- _Exercise instructions_: An exact restatement of the data is required, with the images omitted.

- _Given records_:
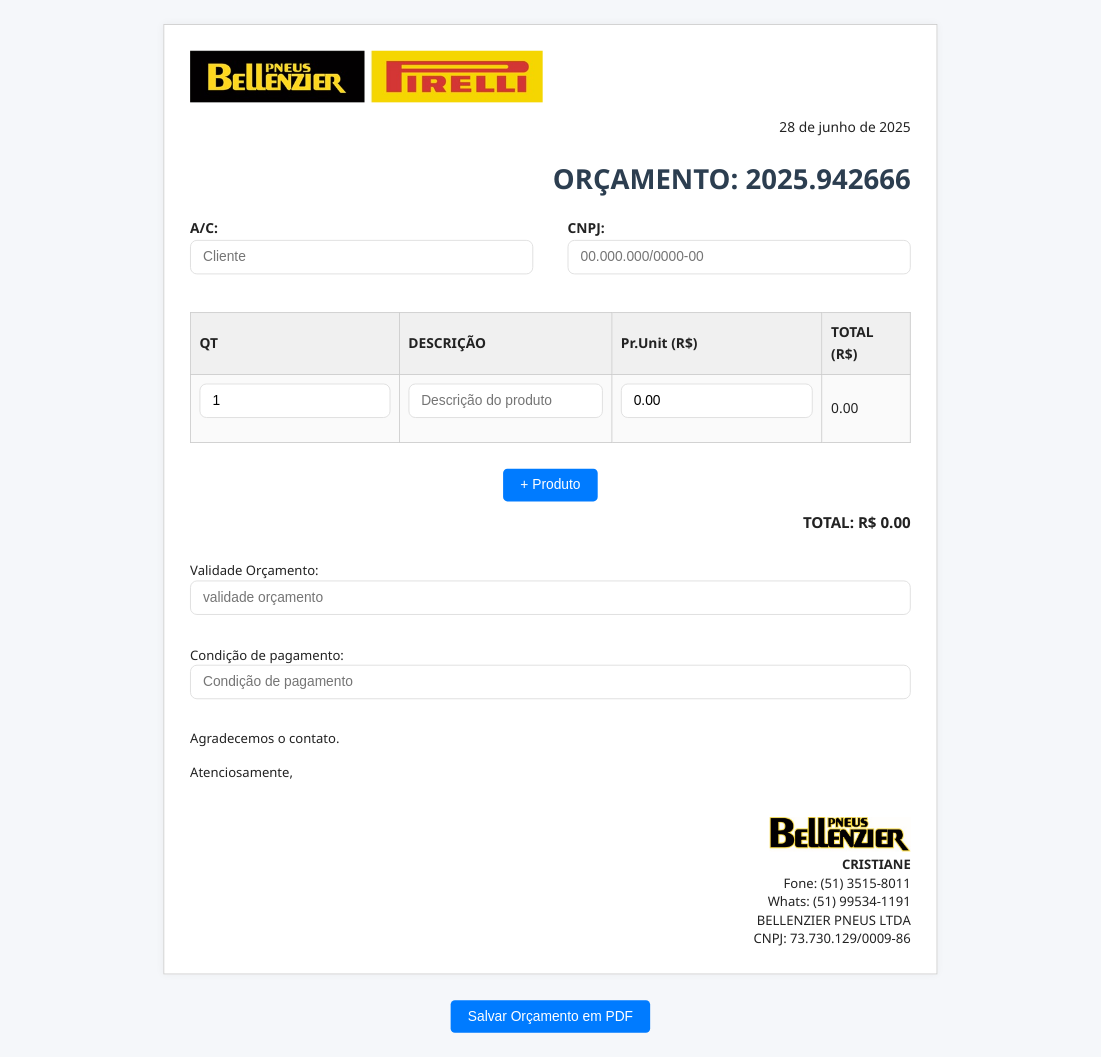
Repository: Cristiane-Sartori14/Orcamento
Page: index.html
An editor plug-in stored every save of this project. The page is shown before and after the next save, followed by the edit.
The browser window is 1280 px wide. The pictures show the whole page, at 86% of full size.

Above is the page before, as saved 2025-06-29 10:18:33.

After the next save:
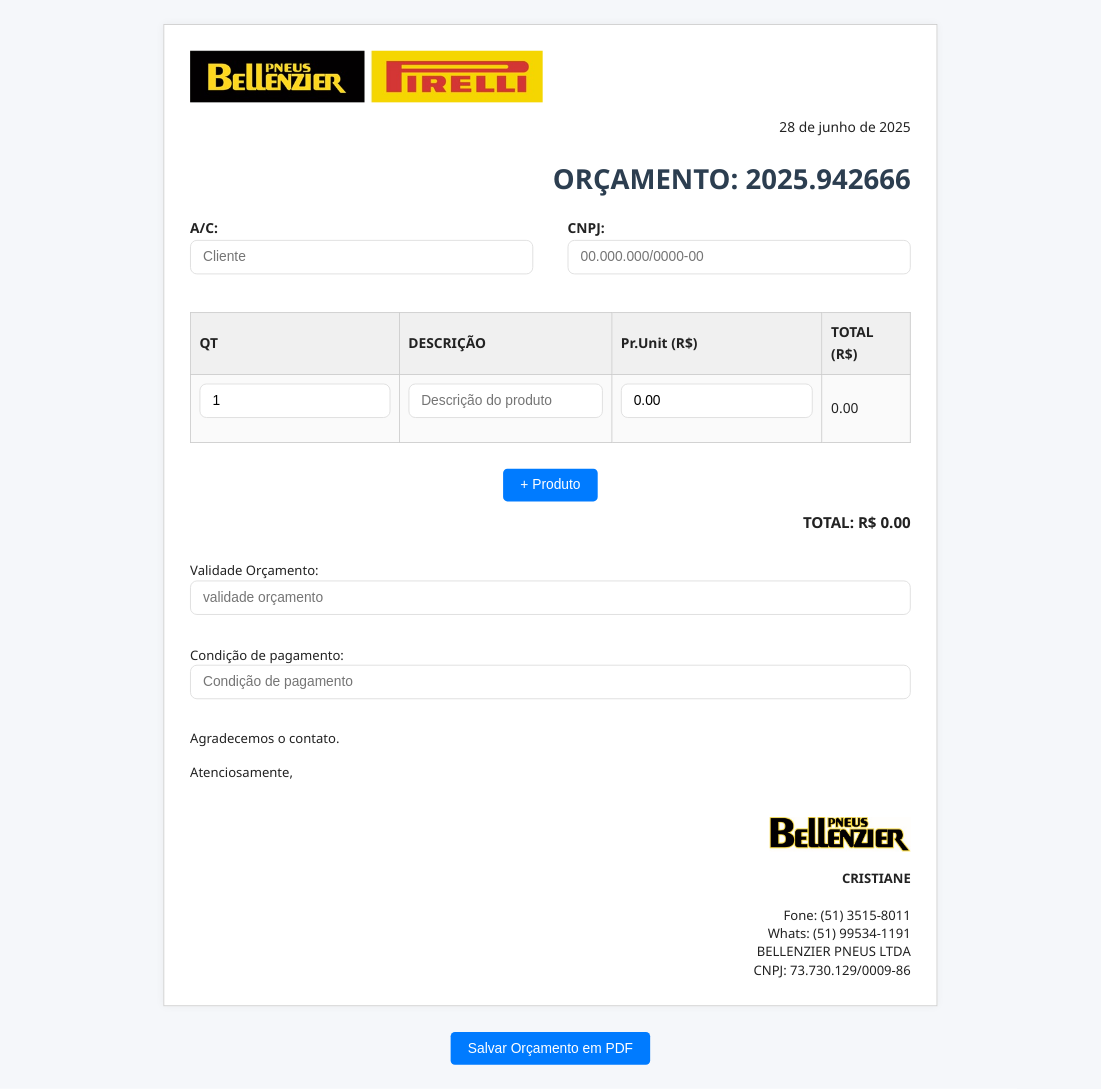
Saved 76 s later.
--- a/Styles.css
+++ b/Styles.css
@@ -133,6 +133,9 @@
 }
 
 .rodape {
+  display: flex;
+  flex-direction: column;
+  align-items: flex-end;
   text-align: right;
   margin-top: 40px;
   font-size: 0.95em;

- _Result_:
Repository: Cristiane-Sartori14/Orcamento
Page: index.html
An editor plug-in stored every save of this project. The page is shown before and after the next save, followed by the edit.
The browser window is 1280 px wide. The pictures show the whole page, at 86% of full size.

Above is the page before, as saved 2025-06-29 10:18:33.

After the next save:
Saved 76 s later.
--- a/Styles.css
+++ b/Styles.css
@@ -133,6 +133,9 @@
 }
 
 .rodape {
+  display: flex;
+  flex-direction: column;
+  align-items: flex-end;
   text-align: right;
   margin-top: 40px;
   font-size: 0.95em;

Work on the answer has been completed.